Of course, we’ve got thousands of different police departments in the U.S. and they have different histories, but to broadly generalize, there’s never been a sense that these police departments grew organically out of the communities they’re policing. There’ve been many attempts in recent years to make them fit better in that way, but the notion of who’s getting protected and who they’re getting protected from is highly racialized, has this particular history, and is only really being interrogated now. I mean the call to defund and abolish police departments seems, I would imagine, almost incomprehensible to a lot of people in other countries. And of course to many white people in America, who imagine that this would mean anarchy. But it makes sense in this history of abolitionist tradition, which is a counter tradition to the tradition which comes out of slavery. So there’s such a particular history of police in the U.S. and it is not a happy one.

PS: Possibly because police appear so embattled here, they may get valorized, as a response from the people who feel they are being protected or they fall in the “us.”

HK: There’s a Blue Lives Matter protest for every Black Lives Matter protest. You can see the history in the fact that those two groups coalesce around the issue of policing.

The post Hari Kunzru Explains How Cop Shows Contribute to State Brutality appeared first on Electric Literature.

Two Poems

Night Blossoms


Once there was this kid in the front row
Raising his hand as though he would turn
Into a ball of light and vanish if he didn’t
Answer the question the teacher was asking.
I was convinced I’d grow up to be a samurai
Back then, so I didn’t understand a word,
But before the kid could answer, another
Kid boxed the ears of another kid and it
Was chaos in the way nature is a chaos.
The rain has been lying to the sun again.
And heaven loves knives. Bathe in the dust.
Flocks of surprise descend from on high.
Grass flourishes between the words where
Sorrow is isosceles and red goes black very
Quickly in the light that increases the light.
When I quit smoking, I became scared to fly.
Needles tack in their gauges to extremes.
The sun keeps us. Infinities are a poker face
Hidden in this moment. We read a line of life
And we twitch in an iron dream that remains
Blinded by the shadows of their referent stars.
Words are drawings that will be missed
And this guy won’t answer the waitress when
She puts his order in the computer and asks
Him how many eggs he wants – he keeps
Saying: Look, just tell them it’s for Tim.
Absence affects sleep and hands bloom
In a desert in me. I kiss the voice I hear
And pick flowers from my veins.
Fog is writing a world inside a word.
Bones cannot hide their light. The original
Road runs ahead collapsing into nightfall.

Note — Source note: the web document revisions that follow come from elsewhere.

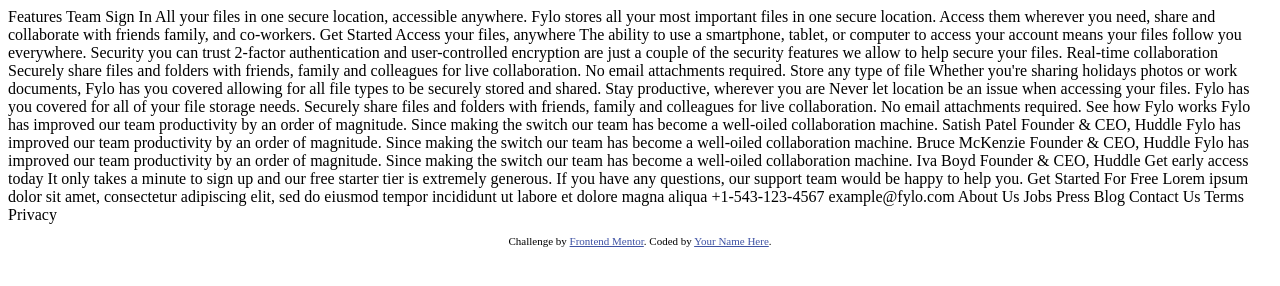
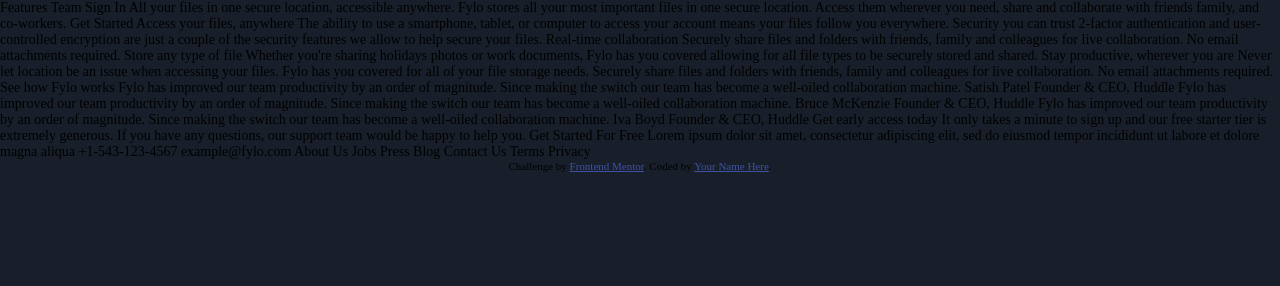
Before and after one commit to Orekihotarou-k/FEM-JS-Fylo-dark-theme-landing-page, a plain HTML site: page index.html in a window 1280 px wide. Drawn offline with Linux system fonts and the light colour scheme.

Commit message:
file upload

```diff
--- a/index.html
+++ b/index.html
@@ -5,6 +5,7 @@
   <meta name="viewport" content="width=device-width, initial-scale=1.0"> <!-- displays site properly based on user's device -->
 
   <link rel="icon" type="image/png" sizes="32x32" href="./images/favicon-32x32.png">
+  <link rel="stylesheet" href="style.css">
 
   <title>Frontend Mentor | Fylo landing page with dark theme and features grid</title>
 
@@ -102,5 +103,7 @@
       Coded by <a href="#">Your Name Here</a>.
     </p>
   </footer>
+
+  <script src="app.js"></script>
 </body>
 </html>
--- /dev/null
+++ b/style.css
@@ -0,0 +1,34 @@
+* {
+    margin: 0;
+    padding: 0;
+    box-sizing: border-box;
+}
+
+:root {
+
+    /* primary colors */
+    --clr-primary-dark-blue-intro-email-bg: hsl(217, 28%, 15%);
+    --clr-primary-dark-blue-main-bg: hsl(218, 28%, 13%);
+    --clr-primary-dark-blue-footer-bg: hsl(216, 53%, 9%);
+    --clr-primary-dark-blue-testimonials: hsl(219, 30%, 18%);
+
+    /* accent colors */
+    --clr-accent-cyan-cta-gradient: hsl(176, 68%, 64%);
+    --clr-accent-blue-cta-gradient: hsl(198, 60%, 50%);
+    --clr-accent-light-red-error: hsl(0, 100%, 63%);
+
+    /* neutral colors */
+    --clr-White: hsl(0, 0%, 100%);
+
+    /* fonts */
+    --font-heading-nav-cta-400-700: 'Raleway', sans-serif;
+    --font-body-400-700: 'Open Sans', sans-serif;
+
+}
+
+body {
+    min-width: 100%;
+    max-width: 1440px;
+    font-size: 14px;
+    background-color: var(--clr-primary-dark-blue-main-bg);
+}
```
Also changed, not shown: app.js (added).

Before my memory leaves,
I would like to say, one late
Summer afternoon, daylight
Was at its peak intensity,
The lights were off inside,
Everywhere, then through
The windows, the light made
Its own light in the absence
Of light, and an effect, quite
Real, grand and ineffable –
As precisely inscrutable
As the present moment
And as quickeningly sublime –
Raked through the room.
I stood there a long time,
Alone, and had to live
With a distinct feeling,
Radiating from the condition,
Something complete had been
Filed with the terrible library
Of dreams and experience
That were about to begin.



Image © Takuma Nakagawa


These poems are taken from A Better Place Is Hard to Find by Aaron Fagan, forthcoming from The Song Cave.

The post Two Poems appeared first on Granta.

12 of the Best Fantasy Novels for Children

Selected by Dr Oliver Tearle Ever since the Victorians, fantasy fiction has been a huge part of children’s literature. Indeed, classic fantasy novels for children actually emerged some time before serious fantasy literature for adults – modern fantasy, at least – became popular. In this post, we introduce 12 must-read […]

A Short Analysis of Percy Shelley’s ‘Love’s Philosophy’

‘Love’s Philosophy’ is a poem by the second-generation Romantic poet Percy Bysshe Shelley (1792-1822). The poem was published in December 1819 and is one of Shelley’s most accessible short poems. Nevertheless, a few words of analysis may help to illuminate the poem’s meaning. First, though, here’s the text of the […]